How to Cut into a Material More Smoothly
Slicing through a solid can turn out a continuous band of liberated material or a disorderly sequence of fractured shards. Now researchers have shown that there is a universal transition between these two different ways materials come apart when cut . Others have noted that the depth of the cutting tool determines the material’s response, but the new theory explains why the transition occurs and predicts the depth at which the transition takes place for any relevant material. The theory is supported by new experiments with several different plastics as well as previous data from experiments on other materials. This new understanding may allow manufacturers to design tools that achieve a better surface finish.
Lack of control is a serious problem for any precision cutting process. Cutting sometimes yields up a continuous band of smoothly sliced material, but the process is often more irregular, prone to producing many chips that break off, says Ramin Aghababaei, a specialist in mechanical and production engineering at the University of Aarhus in Denmark. Chipping can break the cutting tool and can reduce the smoothness of cuts, so researchers would like to know how to avoid it, he says. “How to control the size and shape of chips has been a longstanding mystery that often gets in the way of efficiently producing a high quality finish on cut materials.”
For many years, researchers have observed an abrupt transition between the two distinct behaviors with increasing depth of a cutting tool, but the precise conditions and material properties that determine the transition point were not known. To find out, Aghababaei and colleagues theoretically analyzed the two modes of cutting, deriving equations for the key forces produced inside a material by a cutting tool. The forces depend on the depth of the cut, on the physical properties of the material, and on the cutting geometry, especially the angle of the front edge of the cutting tool.
Based on this analysis, Aghababaei and his colleagues predicted the specific cutting depth at which the transition from one cutting mode to the other should occur. With shallower cuts, the material responds through deformation (stretching and squeezing), with the removed material remaining unbroken because the forces never become large enough to initiate fracture. However, beyond the critical depth, the forces become too large, and the material fractures, with chips breaking off.
The researchers then tested—and verified—this simple picture in experiments. With a mechanical controller and a sharp tool, they made a series of cuts into blocks, each made from one of three different plastic materials—one highly ductile, another brittle, and a third with intermediate properties. For the two more brittle materials, the cutting process turned out smooth strips when the cutting depth was sufficiently small, then produced multiple chips once the depth reached the critical value. For the most ductile plastic, the team was limited by their equipment and couldn’t cut deep enough to observe the multichip behavior.

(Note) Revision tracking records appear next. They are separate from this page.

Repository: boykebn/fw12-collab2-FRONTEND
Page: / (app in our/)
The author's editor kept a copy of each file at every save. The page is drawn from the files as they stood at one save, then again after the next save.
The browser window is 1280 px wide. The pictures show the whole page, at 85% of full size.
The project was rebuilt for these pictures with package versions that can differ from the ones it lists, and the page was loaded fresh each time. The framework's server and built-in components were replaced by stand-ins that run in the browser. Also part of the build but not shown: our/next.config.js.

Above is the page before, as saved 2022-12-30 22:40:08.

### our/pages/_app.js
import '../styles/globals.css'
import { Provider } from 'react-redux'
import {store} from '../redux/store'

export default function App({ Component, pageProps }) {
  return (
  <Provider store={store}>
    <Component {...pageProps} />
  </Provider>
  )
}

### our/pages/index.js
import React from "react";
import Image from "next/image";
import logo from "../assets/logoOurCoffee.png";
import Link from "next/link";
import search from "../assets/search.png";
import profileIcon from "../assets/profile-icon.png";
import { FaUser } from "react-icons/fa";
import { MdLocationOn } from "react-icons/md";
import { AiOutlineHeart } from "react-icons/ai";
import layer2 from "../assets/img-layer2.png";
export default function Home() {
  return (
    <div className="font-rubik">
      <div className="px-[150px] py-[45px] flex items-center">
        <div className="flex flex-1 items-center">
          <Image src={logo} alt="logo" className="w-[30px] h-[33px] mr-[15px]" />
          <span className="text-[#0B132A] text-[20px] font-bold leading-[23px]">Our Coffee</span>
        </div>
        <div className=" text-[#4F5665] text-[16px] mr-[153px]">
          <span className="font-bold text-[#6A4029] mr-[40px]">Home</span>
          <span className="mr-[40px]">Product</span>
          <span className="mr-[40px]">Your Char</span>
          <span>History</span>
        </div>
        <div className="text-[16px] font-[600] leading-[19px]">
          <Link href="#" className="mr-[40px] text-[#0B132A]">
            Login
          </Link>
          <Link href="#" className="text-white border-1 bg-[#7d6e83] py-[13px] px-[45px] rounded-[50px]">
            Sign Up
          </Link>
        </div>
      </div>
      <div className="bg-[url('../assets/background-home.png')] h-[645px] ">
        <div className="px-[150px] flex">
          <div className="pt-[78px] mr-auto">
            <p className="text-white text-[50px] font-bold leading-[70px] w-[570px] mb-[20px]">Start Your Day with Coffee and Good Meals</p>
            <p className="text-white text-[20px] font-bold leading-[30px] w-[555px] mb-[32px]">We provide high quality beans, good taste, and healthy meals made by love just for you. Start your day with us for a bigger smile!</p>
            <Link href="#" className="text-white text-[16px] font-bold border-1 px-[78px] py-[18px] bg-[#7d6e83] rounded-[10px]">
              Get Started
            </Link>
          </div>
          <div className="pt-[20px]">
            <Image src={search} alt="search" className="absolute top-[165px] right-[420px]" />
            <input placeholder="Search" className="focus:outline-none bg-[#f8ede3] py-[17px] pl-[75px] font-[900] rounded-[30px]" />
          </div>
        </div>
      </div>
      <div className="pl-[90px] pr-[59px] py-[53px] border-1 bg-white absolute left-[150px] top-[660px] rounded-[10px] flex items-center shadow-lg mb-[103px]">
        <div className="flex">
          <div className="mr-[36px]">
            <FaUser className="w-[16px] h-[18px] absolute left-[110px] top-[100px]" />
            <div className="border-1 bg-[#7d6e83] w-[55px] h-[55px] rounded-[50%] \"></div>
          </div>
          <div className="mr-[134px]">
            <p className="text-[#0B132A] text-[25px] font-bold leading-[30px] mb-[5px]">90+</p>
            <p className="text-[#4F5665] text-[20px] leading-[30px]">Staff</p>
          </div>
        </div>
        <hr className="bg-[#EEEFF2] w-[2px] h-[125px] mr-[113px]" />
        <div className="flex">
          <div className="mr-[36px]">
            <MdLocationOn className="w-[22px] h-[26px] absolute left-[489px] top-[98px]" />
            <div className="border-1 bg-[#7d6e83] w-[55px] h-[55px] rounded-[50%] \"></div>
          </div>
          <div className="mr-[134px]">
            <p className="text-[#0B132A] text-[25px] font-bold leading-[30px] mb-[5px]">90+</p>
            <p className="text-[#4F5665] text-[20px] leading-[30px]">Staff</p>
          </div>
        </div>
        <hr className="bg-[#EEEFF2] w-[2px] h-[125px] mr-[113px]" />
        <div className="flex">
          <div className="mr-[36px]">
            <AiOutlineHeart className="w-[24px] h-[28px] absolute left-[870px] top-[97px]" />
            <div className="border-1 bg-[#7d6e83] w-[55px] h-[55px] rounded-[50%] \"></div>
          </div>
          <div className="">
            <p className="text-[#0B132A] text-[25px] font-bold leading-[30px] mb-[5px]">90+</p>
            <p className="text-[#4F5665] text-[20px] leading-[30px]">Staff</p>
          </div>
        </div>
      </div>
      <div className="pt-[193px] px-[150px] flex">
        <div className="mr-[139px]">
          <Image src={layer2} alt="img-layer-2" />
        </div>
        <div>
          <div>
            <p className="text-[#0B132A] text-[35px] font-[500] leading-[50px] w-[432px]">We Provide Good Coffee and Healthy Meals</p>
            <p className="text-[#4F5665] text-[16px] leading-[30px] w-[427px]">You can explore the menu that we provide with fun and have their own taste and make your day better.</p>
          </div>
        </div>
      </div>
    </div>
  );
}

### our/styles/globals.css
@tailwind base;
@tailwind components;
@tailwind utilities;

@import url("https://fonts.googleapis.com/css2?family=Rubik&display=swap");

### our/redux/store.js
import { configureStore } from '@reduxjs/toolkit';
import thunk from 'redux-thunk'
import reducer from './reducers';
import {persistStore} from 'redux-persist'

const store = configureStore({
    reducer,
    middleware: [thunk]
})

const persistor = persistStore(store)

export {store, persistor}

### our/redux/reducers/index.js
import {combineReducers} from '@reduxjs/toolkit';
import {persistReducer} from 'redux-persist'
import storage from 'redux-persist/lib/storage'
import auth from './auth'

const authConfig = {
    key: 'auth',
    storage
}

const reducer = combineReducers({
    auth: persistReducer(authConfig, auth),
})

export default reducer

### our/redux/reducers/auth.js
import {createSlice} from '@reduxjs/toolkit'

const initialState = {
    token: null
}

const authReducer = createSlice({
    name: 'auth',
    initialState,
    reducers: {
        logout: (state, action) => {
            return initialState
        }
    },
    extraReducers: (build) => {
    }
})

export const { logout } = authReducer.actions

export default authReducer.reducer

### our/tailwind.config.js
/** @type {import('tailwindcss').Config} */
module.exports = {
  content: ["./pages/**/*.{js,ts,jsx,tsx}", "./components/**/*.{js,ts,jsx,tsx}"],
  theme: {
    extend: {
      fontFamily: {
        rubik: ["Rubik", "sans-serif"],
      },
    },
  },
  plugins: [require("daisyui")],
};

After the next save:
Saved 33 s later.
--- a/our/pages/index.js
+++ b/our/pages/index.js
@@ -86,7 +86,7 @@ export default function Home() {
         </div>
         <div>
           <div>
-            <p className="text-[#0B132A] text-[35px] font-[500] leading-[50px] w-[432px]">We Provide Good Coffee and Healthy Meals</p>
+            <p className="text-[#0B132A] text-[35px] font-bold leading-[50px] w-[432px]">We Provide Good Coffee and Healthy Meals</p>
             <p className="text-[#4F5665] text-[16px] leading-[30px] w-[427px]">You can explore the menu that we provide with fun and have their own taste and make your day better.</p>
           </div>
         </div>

The team’s theory provided a good prediction of the critical depth for each of the materials, with the critical-depth value becoming smaller with increasing brittleness. The researchers also compared their predictions with a number of previous studies of a wide range of materials. “For most cases,” says Aghababaei, “our proposed model does remarkably well in predicting the way cutting occurs.”
The model predicts that the critical cutting depth also depends on the temperature of the material, as most materials are more ductile when warmer, Aghababaei says. The team demonstrated this relationship in a further experiment that compared room temperature butter with frozen butter. At the same cutting depth, they observed chipping behavior for the cold sample and smooth cutting for the warmer sample. The results suggest that temperature is another variable that engineers could use to exert precise control over the nature of cutting in a wide range of materials.
“This paper is quite exciting,” says engineering researcher Derek Warner of Cornell University. “It’s a nice example of applying basic scientific understanding to arrive at a robust yet simple model with real-world value. Accomplishing such feats is difficult, and hence rare.”
Mark Buchanan is a freelance science writer who splits his time between Abergavenny, UK, and Notre Dame de Courson, France.
- R. Aghababaei et al., “Cutting depth dictates the transition from continuous to segmented chip formation,” Phys. Rev. Lett. 127, 235502 (2021).